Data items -
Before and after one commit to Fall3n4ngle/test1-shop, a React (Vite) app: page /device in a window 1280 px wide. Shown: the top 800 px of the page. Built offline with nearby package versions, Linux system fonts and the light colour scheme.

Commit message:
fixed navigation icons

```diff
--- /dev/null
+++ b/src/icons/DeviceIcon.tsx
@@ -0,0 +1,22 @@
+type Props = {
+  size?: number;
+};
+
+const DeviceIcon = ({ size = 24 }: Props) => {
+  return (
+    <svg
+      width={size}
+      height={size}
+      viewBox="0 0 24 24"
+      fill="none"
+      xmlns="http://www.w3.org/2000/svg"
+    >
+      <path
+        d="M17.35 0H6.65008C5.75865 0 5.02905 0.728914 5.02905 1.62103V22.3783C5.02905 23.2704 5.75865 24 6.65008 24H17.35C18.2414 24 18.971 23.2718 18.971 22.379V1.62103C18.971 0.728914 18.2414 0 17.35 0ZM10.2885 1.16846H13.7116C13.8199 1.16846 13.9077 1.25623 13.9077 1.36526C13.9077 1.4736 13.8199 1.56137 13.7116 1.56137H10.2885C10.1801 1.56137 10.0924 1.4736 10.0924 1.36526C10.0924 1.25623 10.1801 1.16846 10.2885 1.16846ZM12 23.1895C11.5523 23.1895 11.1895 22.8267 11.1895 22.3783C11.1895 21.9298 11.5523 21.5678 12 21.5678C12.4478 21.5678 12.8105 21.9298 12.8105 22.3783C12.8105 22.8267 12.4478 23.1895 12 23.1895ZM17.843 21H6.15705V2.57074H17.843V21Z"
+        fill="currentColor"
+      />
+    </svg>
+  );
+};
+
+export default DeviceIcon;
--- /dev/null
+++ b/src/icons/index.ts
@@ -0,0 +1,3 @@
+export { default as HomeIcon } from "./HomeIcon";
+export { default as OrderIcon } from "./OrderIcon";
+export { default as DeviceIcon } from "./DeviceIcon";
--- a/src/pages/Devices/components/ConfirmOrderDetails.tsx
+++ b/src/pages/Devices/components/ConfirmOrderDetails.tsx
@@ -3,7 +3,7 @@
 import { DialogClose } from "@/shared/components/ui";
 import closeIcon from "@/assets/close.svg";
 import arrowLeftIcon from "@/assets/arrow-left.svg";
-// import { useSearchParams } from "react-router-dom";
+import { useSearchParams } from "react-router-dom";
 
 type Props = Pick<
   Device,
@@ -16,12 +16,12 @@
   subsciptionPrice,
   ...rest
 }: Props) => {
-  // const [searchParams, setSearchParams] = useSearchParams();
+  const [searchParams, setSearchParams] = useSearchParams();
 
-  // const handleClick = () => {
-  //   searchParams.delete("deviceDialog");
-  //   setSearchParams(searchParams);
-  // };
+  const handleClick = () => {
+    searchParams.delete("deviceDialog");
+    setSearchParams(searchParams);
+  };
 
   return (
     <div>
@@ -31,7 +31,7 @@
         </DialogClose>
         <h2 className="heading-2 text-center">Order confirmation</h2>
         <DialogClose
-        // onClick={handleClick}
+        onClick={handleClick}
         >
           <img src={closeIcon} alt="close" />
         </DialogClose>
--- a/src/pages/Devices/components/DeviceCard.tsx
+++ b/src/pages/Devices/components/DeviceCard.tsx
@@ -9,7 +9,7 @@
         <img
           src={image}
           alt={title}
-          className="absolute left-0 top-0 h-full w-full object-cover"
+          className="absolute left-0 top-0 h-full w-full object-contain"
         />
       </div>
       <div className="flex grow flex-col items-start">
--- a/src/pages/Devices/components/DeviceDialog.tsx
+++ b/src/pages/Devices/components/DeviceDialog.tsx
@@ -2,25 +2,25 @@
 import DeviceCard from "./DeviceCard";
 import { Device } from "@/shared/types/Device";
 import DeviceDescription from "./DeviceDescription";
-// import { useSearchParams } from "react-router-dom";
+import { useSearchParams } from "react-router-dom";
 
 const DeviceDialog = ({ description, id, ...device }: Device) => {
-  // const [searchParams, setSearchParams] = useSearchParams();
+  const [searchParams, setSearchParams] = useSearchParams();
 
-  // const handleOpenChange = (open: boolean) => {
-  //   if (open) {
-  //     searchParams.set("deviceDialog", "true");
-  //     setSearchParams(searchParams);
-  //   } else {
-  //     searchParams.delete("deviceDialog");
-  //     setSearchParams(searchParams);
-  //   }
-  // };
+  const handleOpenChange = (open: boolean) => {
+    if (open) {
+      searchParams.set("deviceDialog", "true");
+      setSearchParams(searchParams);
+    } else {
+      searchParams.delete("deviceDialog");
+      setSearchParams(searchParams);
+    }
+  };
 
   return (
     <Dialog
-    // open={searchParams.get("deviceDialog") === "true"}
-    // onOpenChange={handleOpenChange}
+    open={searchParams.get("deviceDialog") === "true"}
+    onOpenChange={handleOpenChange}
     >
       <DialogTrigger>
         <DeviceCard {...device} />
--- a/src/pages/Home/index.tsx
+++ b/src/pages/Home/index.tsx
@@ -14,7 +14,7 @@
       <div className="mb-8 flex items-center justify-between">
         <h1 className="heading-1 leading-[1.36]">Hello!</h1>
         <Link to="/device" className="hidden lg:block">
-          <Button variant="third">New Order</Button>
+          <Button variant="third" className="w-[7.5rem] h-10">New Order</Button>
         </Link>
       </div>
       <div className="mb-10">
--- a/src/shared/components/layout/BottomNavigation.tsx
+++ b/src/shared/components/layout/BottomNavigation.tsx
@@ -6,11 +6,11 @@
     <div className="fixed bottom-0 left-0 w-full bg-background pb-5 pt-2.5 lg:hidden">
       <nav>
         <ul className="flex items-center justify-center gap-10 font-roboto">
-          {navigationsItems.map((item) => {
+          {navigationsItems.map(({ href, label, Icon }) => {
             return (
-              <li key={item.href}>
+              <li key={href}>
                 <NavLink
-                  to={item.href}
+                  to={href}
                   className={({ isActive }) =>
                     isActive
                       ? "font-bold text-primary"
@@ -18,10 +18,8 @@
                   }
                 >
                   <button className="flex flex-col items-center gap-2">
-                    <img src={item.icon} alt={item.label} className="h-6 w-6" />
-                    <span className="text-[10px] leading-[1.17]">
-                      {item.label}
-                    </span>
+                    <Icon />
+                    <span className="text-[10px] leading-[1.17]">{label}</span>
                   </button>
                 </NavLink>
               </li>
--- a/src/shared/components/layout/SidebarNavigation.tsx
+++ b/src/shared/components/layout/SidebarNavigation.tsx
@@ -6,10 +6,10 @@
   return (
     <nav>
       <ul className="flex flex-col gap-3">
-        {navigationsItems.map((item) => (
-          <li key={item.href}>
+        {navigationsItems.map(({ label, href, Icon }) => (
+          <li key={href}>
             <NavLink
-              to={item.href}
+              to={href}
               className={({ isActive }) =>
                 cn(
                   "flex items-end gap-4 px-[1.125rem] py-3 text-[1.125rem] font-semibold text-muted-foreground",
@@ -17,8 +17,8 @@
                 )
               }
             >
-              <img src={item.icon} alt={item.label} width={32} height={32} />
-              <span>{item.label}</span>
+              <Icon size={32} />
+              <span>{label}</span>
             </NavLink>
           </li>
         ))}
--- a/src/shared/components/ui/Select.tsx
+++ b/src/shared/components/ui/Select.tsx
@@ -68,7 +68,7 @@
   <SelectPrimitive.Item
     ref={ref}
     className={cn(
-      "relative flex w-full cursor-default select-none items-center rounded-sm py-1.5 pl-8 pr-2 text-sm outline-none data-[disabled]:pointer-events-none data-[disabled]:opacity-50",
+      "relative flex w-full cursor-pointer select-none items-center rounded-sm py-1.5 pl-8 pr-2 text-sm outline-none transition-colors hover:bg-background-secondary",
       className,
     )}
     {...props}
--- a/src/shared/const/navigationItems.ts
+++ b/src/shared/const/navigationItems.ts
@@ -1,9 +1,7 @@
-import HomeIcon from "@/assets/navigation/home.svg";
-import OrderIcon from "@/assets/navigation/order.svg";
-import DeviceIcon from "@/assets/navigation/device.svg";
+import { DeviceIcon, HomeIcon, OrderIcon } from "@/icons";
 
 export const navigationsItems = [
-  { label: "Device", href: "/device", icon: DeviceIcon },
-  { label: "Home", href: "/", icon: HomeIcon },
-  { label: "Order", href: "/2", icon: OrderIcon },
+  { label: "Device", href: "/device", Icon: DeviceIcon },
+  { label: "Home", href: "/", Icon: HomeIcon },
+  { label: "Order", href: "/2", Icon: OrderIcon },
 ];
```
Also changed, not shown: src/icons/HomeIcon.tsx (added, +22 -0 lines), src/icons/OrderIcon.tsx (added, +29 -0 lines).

Problem description - Check each line of the entries for "leading" and copy those that have it.

Response to this task -
         <h1 className="heading-1 leading-[1.36]">Hello!</h1>
-                    <span className="text-[10px] leading-[1.17]">
+                    <span className="text-[10px] leading-[1.17]">{label}</span>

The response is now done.